 Why Dharma of Education?

While dharma is a word that is more commonly associated with the East, the notions of nurturing human potential and human excellence, which are equally valued in the West, are implicit in it. The Sanskrit root of dharma is drh, meaning wear, that which is worn, that protects and lends charm and dignity to life. This is not something outside of ourselves, something we can buy. It is an intrinsic way of being that guides us to fulfill our human potential. As such, dharma is a fundamental and universal human value that embodies the aspirations of educators in the East and the West.
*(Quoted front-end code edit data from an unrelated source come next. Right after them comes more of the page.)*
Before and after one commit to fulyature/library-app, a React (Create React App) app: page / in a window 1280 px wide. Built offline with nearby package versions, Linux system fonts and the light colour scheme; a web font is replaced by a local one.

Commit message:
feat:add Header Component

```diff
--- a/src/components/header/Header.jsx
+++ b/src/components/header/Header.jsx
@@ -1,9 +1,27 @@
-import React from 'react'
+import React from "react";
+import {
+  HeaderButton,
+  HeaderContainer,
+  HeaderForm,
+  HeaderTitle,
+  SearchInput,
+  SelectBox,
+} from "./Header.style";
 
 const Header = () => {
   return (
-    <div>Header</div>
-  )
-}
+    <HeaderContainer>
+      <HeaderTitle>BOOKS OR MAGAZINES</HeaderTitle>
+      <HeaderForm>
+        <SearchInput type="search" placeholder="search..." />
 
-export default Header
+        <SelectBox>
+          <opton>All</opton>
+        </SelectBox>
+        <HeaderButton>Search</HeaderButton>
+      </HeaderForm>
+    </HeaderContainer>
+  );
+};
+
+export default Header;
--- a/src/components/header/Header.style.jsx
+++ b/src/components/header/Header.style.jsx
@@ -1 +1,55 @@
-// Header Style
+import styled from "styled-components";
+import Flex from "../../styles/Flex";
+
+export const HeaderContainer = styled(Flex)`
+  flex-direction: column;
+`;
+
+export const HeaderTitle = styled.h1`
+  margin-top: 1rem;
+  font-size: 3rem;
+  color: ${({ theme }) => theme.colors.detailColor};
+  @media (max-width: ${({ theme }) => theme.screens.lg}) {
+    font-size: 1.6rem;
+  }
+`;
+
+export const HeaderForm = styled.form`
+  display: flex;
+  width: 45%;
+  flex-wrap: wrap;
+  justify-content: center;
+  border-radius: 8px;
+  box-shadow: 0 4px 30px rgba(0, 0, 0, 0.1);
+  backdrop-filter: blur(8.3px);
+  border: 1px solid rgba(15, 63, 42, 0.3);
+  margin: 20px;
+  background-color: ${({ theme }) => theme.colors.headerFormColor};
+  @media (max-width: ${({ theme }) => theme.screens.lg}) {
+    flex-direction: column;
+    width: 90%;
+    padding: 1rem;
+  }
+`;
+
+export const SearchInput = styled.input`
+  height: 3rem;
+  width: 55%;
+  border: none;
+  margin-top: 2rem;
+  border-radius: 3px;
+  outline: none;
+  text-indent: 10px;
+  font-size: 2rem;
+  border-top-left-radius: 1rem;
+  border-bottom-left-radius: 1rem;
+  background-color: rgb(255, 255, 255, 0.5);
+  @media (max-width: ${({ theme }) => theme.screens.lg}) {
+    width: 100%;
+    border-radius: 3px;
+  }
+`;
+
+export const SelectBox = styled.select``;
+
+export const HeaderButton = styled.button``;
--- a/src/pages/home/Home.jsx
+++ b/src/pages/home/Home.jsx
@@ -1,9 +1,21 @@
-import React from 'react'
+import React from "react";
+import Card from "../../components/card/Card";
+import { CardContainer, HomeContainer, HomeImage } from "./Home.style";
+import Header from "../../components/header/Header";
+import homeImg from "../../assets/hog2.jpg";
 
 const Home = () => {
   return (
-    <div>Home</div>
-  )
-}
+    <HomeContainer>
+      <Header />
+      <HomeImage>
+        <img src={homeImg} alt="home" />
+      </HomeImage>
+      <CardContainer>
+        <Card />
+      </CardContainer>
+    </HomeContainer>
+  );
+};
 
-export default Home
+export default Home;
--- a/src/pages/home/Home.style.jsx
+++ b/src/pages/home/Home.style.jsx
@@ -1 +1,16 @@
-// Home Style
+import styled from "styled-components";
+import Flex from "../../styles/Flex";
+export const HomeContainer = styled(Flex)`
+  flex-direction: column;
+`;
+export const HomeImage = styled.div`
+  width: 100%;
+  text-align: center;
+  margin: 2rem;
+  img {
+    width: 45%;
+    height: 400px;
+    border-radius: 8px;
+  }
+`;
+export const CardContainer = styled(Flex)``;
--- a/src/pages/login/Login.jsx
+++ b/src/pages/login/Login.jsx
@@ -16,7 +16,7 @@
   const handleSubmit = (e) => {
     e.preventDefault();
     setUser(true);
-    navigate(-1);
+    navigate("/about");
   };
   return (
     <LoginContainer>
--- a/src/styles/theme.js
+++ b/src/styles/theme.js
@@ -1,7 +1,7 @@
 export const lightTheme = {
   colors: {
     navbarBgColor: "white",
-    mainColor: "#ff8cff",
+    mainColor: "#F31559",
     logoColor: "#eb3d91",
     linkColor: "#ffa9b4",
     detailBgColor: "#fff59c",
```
By the early twentieth century John Dewey, the father of modern education, wondered whether an educational system conducted by a national state could fulfill the natural ends to which education must strive, positing that “Education is not preparation for life; education is life itself.” At the same time Vivekananda, one of the great teachers and patriotic saints of India, was reminding us,Education is the manifestation of the perfection already existing in man.John Dewey and Vivekenanda would no doubt agree with contemporary voices from the East and the West, like the Dalai Lama, Ken Robinson, Erik Erikson, and Wangari Maathai, that there is a need to transform education to nurture our sense of fundamental human values, to educate to ensure the protection of another’s essence as a developing person, and to reach a higher moral ground. In the midst of the polemics about educational outcomes we need to bring attention back to the true purpose of education and means to accomplish that. The statistics tell us that our failure and dropout rates are at a “tipping point” (Malcolm Gladwell). The Dharma of Education provides solutions that tip the scale in the direction of drawing out the human excellence needed for life itself.”